Items from a dataset:
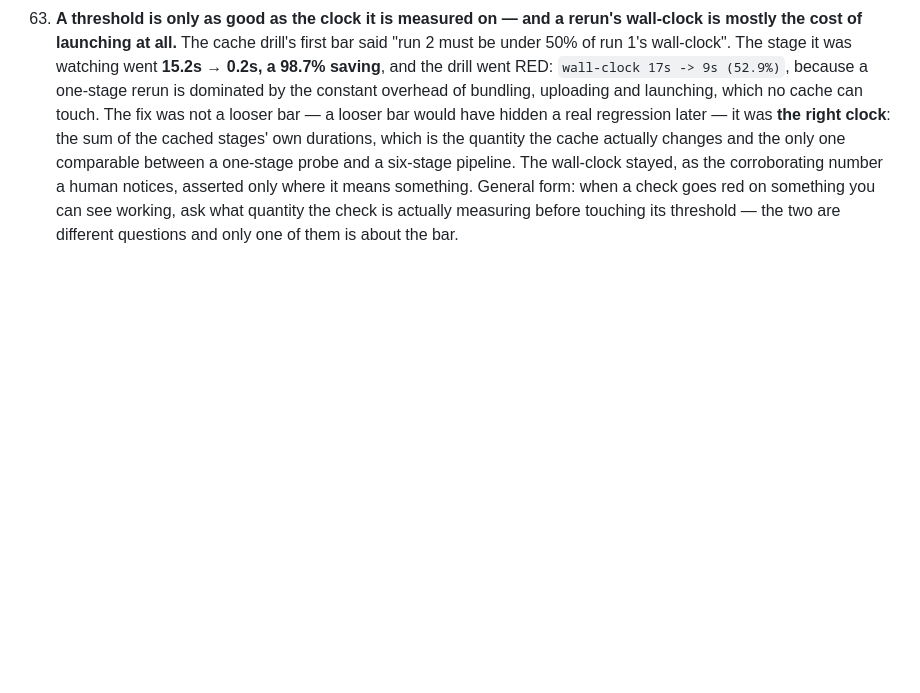
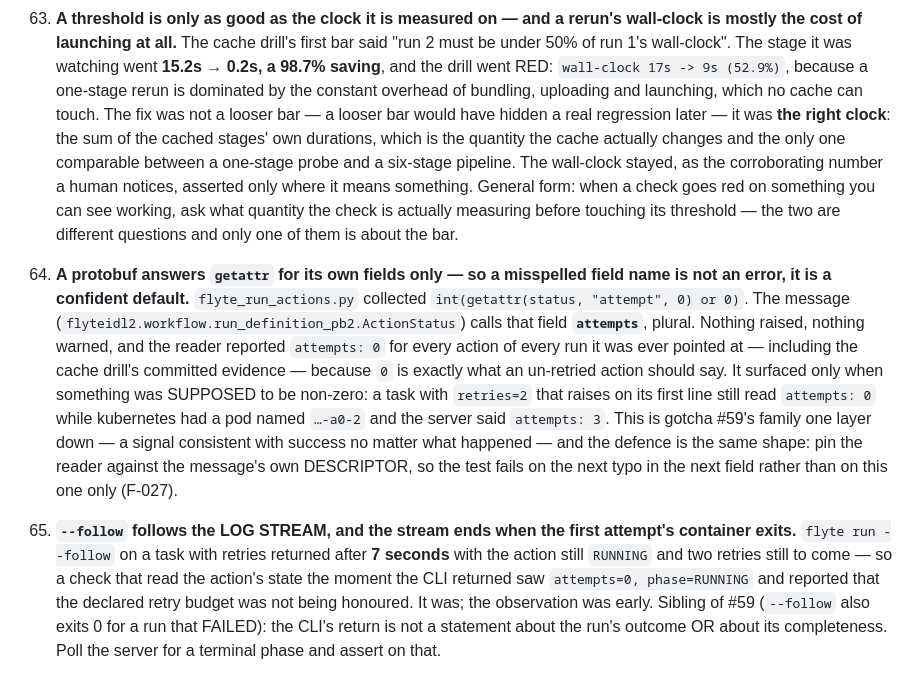
Before and after one commit to Phu-Hong-Duong/NYC-taxi-production-with-k8-flavor, a Markdown page: docs/gotchas.md, the part around the change. Drawn GitHub-style; blank space fills up the shorter version.

Commit message:
docs(gotchas): #64 a protobuf typo is a confident default, #65 --follow follows one attempt's logs

```diff
--- a/docs/gotchas.md
+++ b/docs/gotchas.md
@@ -854,3 +854,28 @@ the seed line are earned by THIS project.
     can see working, ask what quantity the check is actually measuring before
     touching its threshold — the two are different questions and only one of them
     is about the bar.
+
+64. **A protobuf answers `getattr` for its own fields only — so a misspelled
+    field name is not an error, it is a confident default.** `flyte_run_actions.py`
+    collected `int(getattr(status, "attempt", 0) or 0)`. The message
+    (`flyteidl2.workflow.run_definition_pb2.ActionStatus`) calls that field
+    **`attempts`**, plural. Nothing raised, nothing warned, and the reader reported
+    `attempts: 0` for every action of every run it was ever pointed at — including
+    the cache drill's committed evidence — because `0` is exactly what an
+    un-retried action should say. It surfaced only when something was SUPPOSED to
+    be non-zero: a task with `retries=2` that raises on its first line still read
+    `attempts: 0` while kubernetes had a pod named `…-a0-2` and the server said
+    `attempts: 3`. This is gotcha #59's family one layer down — a signal
+    consistent with success no matter what happened — and the defence is the same
+    shape: pin the reader against the message's own DESCRIPTOR, so the test fails
+    on the next typo in the next field rather than on this one only (F-027).
+
+65. **`--follow` follows the LOG STREAM, and the stream ends when the first
+    attempt's container exits.** `flyte run --follow` on a task with retries
+    returned after **7 seconds** with the action still `RUNNING` and two retries
+    still to come — so a check that read the action's state the moment the CLI
+    returned saw `attempts=0, phase=RUNNING` and reported that the declared retry
+    budget was not being honoured. It was; the observation was early. Sibling of
+    #59 (`--follow` also exits 0 for a run that FAILED): the CLI's return is not a
+    statement about the run's outcome OR about its completeness. Poll the server
+    for a terminal phase and assert on that.
```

EXERCISE - Copy each line above precisely, dropping the pictures.

WRITTEN SOLUTION -
Before and after one commit to Phu-Hong-Duong/NYC-taxi-production-with-k8-flavor, a Markdown page: docs/gotchas.md, the part around the change. Drawn GitHub-style; blank space fills up the shorter version.

Commit message:
docs(gotchas): #64 a protobuf typo is a confident default, #65 --follow follows one attempt's logs

```diff
--- a/docs/gotchas.md
+++ b/docs/gotchas.md
@@ -854,3 +854,28 @@ the seed line are earned by THIS project.
     can see working, ask what quantity the check is actually measuring before
     touching its threshold — the two are different questions and only one of them
     is about the bar.
+
+64. **A protobuf answers `getattr` for its own fields only — so a misspelled
+    field name is not an error, it is a confident default.** `flyte_run_actions.py`
+    collected `int(getattr(status, "attempt", 0) or 0)`. The message
+    (`flyteidl2.workflow.run_definition_pb2.ActionStatus`) calls that field
+    **`attempts`**, plural. Nothing raised, nothing warned, and the reader reported
+    `attempts: 0` for every action of every run it was ever pointed at — including
+    the cache drill's committed evidence — because `0` is exactly what an
+    un-retried action should say. It surfaced only when something was SUPPOSED to
+    be non-zero: a task with `retries=2` that raises on its first line still read
+    `attempts: 0` while kubernetes had a pod named `…-a0-2` and the server said
+    `attempts: 3`. This is gotcha #59's family one layer down — a signal
+    consistent with success no matter what happened — and the defence is the same
+    shape: pin the reader against the message's own DESCRIPTOR, so the test fails
+    on the next typo in the next field rather than on this one only (F-027).
+
+65. **`--follow` follows the LOG STREAM, and the stream ends when the first
+    attempt's container exits.** `flyte run --follow` on a task with retries
+    returned after **7 seconds** with the action still `RUNNING` and two retries
+    still to come — so a check that read the action's state the moment the CLI
+    returned saw `attempts=0, phase=RUNNING` and reported that the declared retry
+    budget was not being honoured. It was; the observation was early. Sibling of
+    #59 (`--follow` also exits 0 for a run that FAILED): the CLI's return is not a
+    statement about the run's outcome OR about its completeness. Poll the server
+    for a terminal phase and assert on that.
```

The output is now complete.